What you need to do
Would you filter the listing below so that only lines with the word "README" remain?

───── Material provided ─────

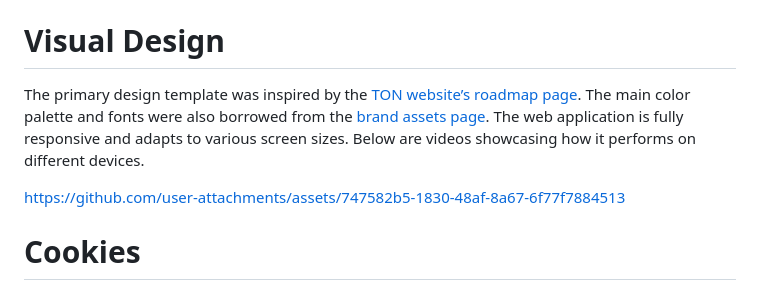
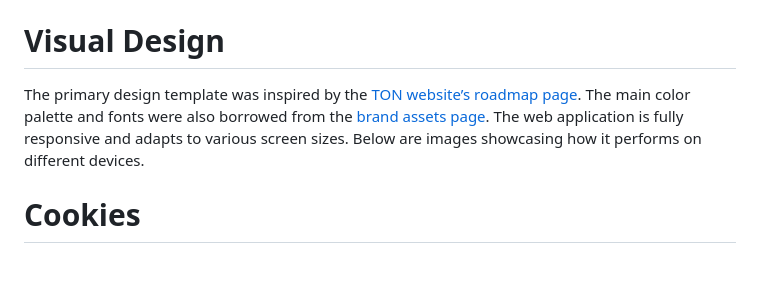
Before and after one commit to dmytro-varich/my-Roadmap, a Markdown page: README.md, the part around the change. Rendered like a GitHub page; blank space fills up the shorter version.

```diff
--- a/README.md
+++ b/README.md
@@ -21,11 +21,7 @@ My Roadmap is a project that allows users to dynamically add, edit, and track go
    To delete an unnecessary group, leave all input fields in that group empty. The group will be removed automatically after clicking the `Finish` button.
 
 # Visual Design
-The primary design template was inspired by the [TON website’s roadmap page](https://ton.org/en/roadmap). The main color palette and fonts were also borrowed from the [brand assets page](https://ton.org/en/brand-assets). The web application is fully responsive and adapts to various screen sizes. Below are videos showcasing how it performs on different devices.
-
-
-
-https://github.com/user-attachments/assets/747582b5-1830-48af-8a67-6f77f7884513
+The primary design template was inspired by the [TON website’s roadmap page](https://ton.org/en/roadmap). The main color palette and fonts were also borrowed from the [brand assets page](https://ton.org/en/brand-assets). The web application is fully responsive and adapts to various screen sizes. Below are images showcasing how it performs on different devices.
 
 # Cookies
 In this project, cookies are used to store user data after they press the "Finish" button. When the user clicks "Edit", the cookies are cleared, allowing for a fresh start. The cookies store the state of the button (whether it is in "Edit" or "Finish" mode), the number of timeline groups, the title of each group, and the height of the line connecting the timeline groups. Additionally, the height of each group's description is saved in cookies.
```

─────
───── Material provided ─────

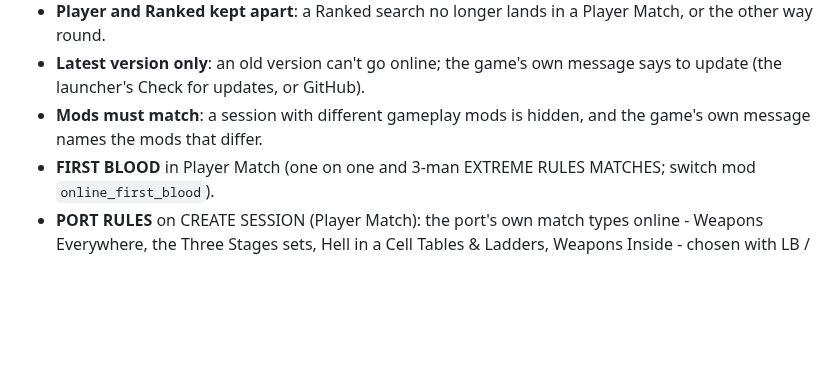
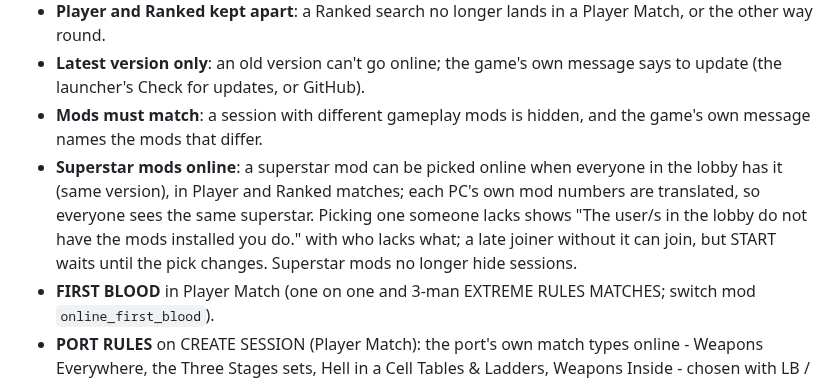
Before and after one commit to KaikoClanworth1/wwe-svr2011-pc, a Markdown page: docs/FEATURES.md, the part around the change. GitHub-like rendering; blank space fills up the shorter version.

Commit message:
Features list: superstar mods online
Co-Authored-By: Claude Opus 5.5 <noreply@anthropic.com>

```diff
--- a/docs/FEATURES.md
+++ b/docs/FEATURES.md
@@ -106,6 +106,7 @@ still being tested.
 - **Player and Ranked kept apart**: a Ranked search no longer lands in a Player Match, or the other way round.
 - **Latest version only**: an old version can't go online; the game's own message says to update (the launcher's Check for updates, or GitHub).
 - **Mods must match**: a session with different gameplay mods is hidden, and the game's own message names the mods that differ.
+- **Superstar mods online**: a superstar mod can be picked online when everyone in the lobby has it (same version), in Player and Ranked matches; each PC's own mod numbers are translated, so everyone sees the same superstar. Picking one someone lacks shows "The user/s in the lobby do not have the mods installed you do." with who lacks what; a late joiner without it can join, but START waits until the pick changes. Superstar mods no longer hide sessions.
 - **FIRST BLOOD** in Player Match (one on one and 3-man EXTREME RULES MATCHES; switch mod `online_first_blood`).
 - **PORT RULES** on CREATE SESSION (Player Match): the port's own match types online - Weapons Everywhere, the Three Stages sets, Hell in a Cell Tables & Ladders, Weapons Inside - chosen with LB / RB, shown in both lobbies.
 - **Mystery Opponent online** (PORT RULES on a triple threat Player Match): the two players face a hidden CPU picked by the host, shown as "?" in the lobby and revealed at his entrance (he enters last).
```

─────

Result for this task
Before and after one commit to dmytro-varich/my-Roadmap, a Markdown page: README.md, the part around the change. Rendered like a GitHub page; blank space fills up the shorter version.
--- a/README.md
+++ b/README.md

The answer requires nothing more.